Well, we're here. We hit all the big name places: Murdo, SD; Lusk, WY; Jackson, WY (OK, I guess that one counts), and Pyramid Lake, NV.
Pyramid Lake is the largest desert lake in the US. It nestles in the brown hills of Nevada on an Indian reservation. We got there early and stopped by the local bar to get an overnight permit for $10. We found a campsite and then drove down to Reno for dinner.
One of the best things we did for the trip was order this book. The authors tracked down diners and restaurants around the country. We sampled Bob's in Sioux Falls (We loved it, especially the sweet corn), Yellowstone Drug in Wyoming (so-so) and Idle Isle in Brigham City, UT (nice pie, great 1920's style, ok food). Eating at local hangouts gave us a better sample of local people and local tastes. Sadly, in middle America, local tastes are frequently bland and fattening. We're enjoying the option of Asian noodles as 'fast food' here in California.
In contrast, the only restaurants listed in Nevada featured Basque food. We didn't understand until we went to Louie's Basque corner in Reno where we sat family style at a long table. It turned out the three women at the table were from Winnemuca, NV. Apparently large numbers of both Spanish and French Basque moved to Nevada in the 1800's as sheepherders. Every June at the Basque festival in Elko, NV they have a running of the bulls. We had a first course of beef tongue with an option of sweetbread for the entree. We opted for lamb and pork instead. We assumed the french fries were an Americanization of whatever Basques eat in Europe.

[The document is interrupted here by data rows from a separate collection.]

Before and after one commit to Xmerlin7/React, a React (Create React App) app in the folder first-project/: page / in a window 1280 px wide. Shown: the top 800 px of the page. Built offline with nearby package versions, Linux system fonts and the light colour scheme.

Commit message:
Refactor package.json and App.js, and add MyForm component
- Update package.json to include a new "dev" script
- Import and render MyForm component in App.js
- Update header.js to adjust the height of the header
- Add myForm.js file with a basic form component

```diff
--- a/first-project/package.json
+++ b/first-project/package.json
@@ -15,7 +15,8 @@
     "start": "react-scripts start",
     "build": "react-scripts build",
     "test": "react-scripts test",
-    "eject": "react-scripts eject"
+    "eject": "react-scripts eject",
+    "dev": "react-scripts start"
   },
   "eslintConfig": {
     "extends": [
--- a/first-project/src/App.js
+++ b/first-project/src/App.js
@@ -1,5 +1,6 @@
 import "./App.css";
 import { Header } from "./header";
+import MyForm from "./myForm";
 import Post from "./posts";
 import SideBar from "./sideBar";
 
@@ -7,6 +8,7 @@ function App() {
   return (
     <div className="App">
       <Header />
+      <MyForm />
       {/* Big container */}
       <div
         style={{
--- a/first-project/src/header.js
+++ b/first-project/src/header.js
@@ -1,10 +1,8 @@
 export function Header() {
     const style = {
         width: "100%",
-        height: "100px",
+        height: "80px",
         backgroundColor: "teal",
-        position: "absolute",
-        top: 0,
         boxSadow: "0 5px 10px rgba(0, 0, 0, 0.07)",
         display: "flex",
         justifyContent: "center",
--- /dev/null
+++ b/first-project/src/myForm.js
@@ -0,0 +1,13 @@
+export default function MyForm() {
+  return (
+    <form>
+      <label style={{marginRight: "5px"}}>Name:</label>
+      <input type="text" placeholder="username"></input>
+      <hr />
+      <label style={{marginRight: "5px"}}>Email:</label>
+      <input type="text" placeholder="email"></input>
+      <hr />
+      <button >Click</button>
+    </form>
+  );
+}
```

Back at the lake we had to revise our tent/dog experiment. As we drove into the campsite the noise of the car startled countless rabbits. Muttola pressed against the window whining and twisting her neck to watch them as they scurried away. We realized she would spend the whole night trying to chase them so we decided to spend the night in the car. Now, car sleeping is a great plan if you secretly want lots of opportunity to stare at the desert stars as you twist and turn in vain effort to get comfortable. I never knew that the Milky Way could get bright enough to dim the outlines of familiar constellations. As usual, as soon as one camps and has no easy access to a toilet, one develops an incessant need to go to the bathroom. In a tent, there's the sound of a quiet zipper. In a car... the light turns on, the door creaks, slams, and re-slams on re-entry. None of us slept much. But the stars were worth it.